* [Your goal] Below are the records; copy each line in which "text" can be found.

### Input for this task

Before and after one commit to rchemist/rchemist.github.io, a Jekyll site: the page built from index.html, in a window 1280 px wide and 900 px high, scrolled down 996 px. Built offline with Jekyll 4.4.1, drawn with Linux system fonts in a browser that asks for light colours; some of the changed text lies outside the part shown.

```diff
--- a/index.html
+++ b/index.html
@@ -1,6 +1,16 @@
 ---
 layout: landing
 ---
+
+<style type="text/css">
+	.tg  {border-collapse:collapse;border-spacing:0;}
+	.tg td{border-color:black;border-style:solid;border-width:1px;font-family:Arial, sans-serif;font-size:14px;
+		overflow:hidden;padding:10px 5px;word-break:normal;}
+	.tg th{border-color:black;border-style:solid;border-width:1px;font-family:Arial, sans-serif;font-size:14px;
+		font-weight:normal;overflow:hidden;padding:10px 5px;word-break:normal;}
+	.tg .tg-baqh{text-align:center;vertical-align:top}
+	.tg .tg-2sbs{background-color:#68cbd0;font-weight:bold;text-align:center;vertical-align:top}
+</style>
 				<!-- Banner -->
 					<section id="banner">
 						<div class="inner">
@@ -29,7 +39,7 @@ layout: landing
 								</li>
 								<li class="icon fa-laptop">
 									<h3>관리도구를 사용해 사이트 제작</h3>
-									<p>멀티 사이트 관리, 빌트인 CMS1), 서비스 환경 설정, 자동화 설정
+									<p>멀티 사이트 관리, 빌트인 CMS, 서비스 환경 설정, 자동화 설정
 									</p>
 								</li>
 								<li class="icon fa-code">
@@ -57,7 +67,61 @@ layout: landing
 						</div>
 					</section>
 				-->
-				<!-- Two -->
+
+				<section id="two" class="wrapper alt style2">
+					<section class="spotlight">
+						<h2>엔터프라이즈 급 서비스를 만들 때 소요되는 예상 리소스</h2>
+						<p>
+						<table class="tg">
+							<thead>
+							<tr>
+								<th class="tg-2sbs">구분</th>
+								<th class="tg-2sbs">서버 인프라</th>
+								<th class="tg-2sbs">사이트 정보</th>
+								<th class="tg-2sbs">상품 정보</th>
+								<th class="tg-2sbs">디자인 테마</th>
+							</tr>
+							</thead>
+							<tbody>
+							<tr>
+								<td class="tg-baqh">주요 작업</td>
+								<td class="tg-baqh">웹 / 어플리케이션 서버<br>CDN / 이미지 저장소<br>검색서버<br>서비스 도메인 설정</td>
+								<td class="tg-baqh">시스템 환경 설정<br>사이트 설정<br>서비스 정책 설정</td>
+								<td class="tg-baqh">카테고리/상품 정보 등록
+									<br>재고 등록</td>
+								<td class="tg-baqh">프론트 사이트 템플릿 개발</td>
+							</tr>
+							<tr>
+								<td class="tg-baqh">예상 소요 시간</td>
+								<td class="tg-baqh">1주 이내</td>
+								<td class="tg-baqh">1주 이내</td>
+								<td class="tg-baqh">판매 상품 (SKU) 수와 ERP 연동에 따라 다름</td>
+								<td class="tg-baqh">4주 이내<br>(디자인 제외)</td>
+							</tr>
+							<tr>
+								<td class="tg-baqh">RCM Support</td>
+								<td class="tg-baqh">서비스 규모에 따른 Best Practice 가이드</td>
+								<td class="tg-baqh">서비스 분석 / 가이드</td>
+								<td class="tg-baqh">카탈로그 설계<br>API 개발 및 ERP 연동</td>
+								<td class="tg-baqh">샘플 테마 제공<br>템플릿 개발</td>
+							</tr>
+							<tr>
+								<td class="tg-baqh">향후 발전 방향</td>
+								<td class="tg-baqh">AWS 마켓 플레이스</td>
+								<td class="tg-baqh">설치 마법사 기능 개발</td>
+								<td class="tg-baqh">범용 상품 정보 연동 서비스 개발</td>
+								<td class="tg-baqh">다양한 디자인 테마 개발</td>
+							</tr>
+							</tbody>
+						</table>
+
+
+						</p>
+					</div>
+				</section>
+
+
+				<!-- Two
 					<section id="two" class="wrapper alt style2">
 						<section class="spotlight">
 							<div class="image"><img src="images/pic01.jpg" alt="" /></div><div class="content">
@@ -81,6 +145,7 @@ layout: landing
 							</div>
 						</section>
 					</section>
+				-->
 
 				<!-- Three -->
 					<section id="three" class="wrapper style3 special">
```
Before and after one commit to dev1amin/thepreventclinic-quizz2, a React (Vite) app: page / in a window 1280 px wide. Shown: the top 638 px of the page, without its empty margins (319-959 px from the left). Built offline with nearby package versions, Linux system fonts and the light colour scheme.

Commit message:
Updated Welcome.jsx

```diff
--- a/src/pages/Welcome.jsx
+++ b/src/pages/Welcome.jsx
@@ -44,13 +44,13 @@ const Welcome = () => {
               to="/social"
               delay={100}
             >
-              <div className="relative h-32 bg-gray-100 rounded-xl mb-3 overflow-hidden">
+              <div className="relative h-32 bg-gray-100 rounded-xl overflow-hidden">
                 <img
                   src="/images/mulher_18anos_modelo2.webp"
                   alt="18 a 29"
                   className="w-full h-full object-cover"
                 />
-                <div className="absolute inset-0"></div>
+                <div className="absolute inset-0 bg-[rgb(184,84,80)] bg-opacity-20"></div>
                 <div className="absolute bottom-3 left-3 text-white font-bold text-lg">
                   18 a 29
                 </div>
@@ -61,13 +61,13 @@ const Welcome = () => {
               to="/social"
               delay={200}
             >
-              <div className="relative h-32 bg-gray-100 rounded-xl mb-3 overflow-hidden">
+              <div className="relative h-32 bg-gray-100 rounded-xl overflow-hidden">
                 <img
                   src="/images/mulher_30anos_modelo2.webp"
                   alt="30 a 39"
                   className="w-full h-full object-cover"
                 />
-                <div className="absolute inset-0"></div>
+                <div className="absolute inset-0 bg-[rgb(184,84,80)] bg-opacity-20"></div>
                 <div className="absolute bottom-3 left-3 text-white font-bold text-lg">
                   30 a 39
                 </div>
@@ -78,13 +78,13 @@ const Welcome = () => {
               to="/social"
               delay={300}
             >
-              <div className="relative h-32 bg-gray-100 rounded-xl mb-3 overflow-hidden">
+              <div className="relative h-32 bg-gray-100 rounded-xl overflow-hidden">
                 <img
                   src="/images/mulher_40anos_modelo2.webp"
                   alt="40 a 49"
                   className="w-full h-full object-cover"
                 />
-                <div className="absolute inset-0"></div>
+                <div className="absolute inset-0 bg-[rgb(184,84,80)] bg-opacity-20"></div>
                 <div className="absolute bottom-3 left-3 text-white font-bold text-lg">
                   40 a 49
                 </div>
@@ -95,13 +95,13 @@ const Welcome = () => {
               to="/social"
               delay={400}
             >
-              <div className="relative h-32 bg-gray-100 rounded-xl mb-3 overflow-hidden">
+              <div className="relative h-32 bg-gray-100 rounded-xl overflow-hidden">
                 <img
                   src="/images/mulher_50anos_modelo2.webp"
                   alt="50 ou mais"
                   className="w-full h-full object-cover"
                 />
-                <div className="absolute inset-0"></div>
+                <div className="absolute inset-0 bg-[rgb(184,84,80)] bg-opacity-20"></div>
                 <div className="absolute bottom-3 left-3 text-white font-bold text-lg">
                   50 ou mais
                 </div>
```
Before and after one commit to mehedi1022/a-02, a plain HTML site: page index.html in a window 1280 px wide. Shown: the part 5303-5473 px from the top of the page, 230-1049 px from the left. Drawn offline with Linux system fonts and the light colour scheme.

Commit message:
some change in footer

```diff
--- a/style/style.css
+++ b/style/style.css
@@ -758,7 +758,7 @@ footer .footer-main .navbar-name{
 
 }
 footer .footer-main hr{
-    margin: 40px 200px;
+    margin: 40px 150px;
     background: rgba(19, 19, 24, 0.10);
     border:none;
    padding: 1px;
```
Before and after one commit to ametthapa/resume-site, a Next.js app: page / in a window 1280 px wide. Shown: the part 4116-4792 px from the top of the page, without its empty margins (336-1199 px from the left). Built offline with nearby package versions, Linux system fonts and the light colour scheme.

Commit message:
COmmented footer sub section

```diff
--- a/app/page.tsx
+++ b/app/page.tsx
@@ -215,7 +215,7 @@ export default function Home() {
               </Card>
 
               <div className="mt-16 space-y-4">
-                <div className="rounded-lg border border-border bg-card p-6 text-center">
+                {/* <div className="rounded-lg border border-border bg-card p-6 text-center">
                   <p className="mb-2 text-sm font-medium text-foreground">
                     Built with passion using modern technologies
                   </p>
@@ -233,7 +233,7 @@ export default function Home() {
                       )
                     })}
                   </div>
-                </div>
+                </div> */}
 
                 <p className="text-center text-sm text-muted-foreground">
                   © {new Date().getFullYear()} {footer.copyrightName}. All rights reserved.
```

######

* [Problem solution]
Before and after one commit to rchemist/rchemist.github.io, a Jekyll site: the page built from index.html, in a window 1280 px wide and 900 px high, scrolled down 996 px. Built offline with Jekyll 4.4.1, drawn with Linux system fonts in a browser that asks for light colours; some of the changed text lies outside the part shown.
+<style type="text/css">
+	.tg .tg-baqh{text-align:center;vertical-align:top}
+	.tg .tg-2sbs{background-color:#68cbd0;font-weight:bold;text-align:center;vertical-align:top}
                 <div className="absolute bottom-3 left-3 text-white font-bold text-lg">
                 <div className="absolute bottom-3 left-3 text-white font-bold text-lg">
                 <div className="absolute bottom-3 left-3 text-white font-bold text-lg">
                 <div className="absolute bottom-3 left-3 text-white font-bold text-lg">
-                <div className="rounded-lg border border-border bg-card p-6 text-center">
+                {/* <div className="rounded-lg border border-border bg-card p-6 text-center">
                   <p className="mb-2 text-sm font-medium text-foreground">
                 <p className="text-center text-sm text-muted-foreground">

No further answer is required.